Made up of 5 connected parts and 1000x400x15mm in size, this part makes a name for itself as the largest 3D printed part you can find in Nissan today. Each part of this positioning tool took an average of 15 hours to print using technical material ABS, each coming in at a cost of 21.50€. This part functions as an indicator for the drill location to keep consistency throughout each vehicle being assembled, and to provide ease-of-use to the operator. The tool also incorporates some bushings, which means that the part itself lasts longer, and damage to the plastic will be prevented.
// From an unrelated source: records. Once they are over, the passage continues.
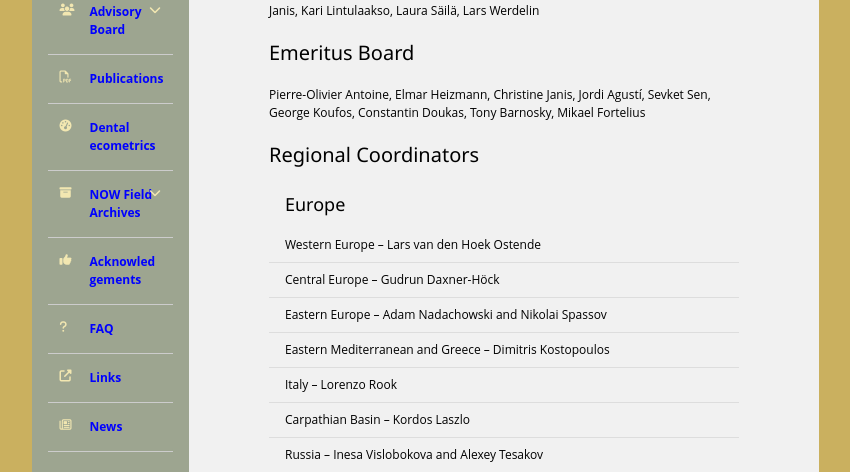
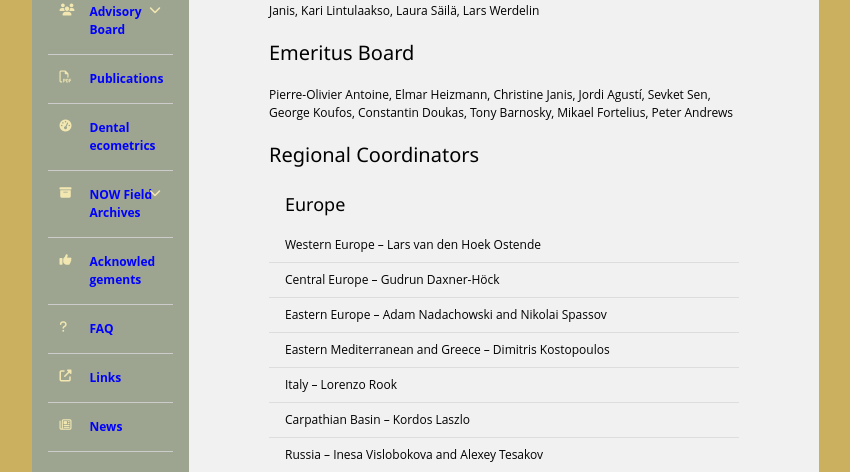
Before and after one commit to karilint/new_and_old_worlds, a Django app: template now/templates/board.html in a window 1280 px wide. Shown: the part 692-1164 px from the top of the page, without its empty margins (136-986 px from the left). Run offline with Django 3.2, Linux system fonts and the light colour scheme; the template is opened without the code that fills it, so the values that code supplies are empty; some libraries are stand-ins or nearby versions.

Commit message:
Updated Emeritus Board

```diff
--- a/now/templates/board.html
+++ b/now/templates/board.html
@@ -45,7 +45,7 @@ NOW - Fossil Mammal Database - Advisory Board
       <h4>Emeritus Board</h4>
     </header>
     <ul class="w3-ul">
-      <li>Pierre-Olivier Antoine, Elmar Heizmann, Christine Janis, Jordi Agust&iacute;, Sevket Sen, George Koufos, Constantin Doukas, Tony Barnosky, Mikael Fortelius</li>
+      <li>Pierre-Olivier Antoine, Elmar Heizmann, Christine Janis, Jordi Agust&iacute;, Sevket Sen, George Koufos, Constantin Doukas, Tony Barnosky, Mikael Fortelius, Peter Andrews</li>
     </ul>
   </section>
   <section class="w3-container" id="RegionalCoordinators">
@@ -157,7 +157,7 @@ NOW - Fossil Mammal Database - Advisory Board
       <li>General large mammal coordinator &ndash; Ray Bernor</li>
       <li>Insectivores &ndash; Marc Furi&oacute;</li>
       <li>Rodents and Lagomorphs &ndash; Pierre Mein and Isaac Casanovas-Vilar</li>
-      <li>Hominoid Primates &ndash; Peter Andrews and David Alba</li>
+      <li>Hominoid Primates &ndash; David Alba</li>
       <li>Cercopithecoid Primates &ndash; Eric Delson</li>
       <li>Other Primates</li>
         <li style="margin-left: 35px;">Christopher Beard (Asian non-catarrhines)</li>
```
The end-use part shown below is a jig that serves two purposes: positioning and curing the car model name on the boot to allow the operator to position the sticker of the vehicle’s nomenclature correctly every time. The geometry of the print made it easy for the operator to easily place the name of the car, and two gauges that fit between the back panels and trunk door made sure that the nameplate was reliably positioned in the same place. This is done through the use of a neodymium magnet inside of the 300×80 x3mm part that keeps it in place firmly against the sheet metal of the car. Thanks to a UV LED strip on the bottom, the special adhesive was cured, welding the letters to the body of the car. The part is created from ABS, taking 12 hours to print and at an impressive cost of 3.45€.
Although Nissan is currently using plastic materials, they have recently begun trialing metals as well, in an effort to continue their constant innovation.
The Nissan team at the factory in Barcelona differs from other car manufacturers through their dynamism and capability of assembling many different car models in one facility. They took their time to gather in-depth knowledge on the 3D printing process, and have been able to use the innovative technology to their advantage as a result. Skilled at customizing tools for their specific needs, not only to save time and cut costs but to improve the ergonomy of the work stations and the health of the workers as well, proves Nissan’s trailblazing work and the maturity of the 3D printing process. To be trusted by the Nissan team as their way of doing so, and be held to such a high standard, gives our printers a serious amount of brownie points. Saving time and money with 3D printing really is something that any manufacturer can achieve by putting its mind to it!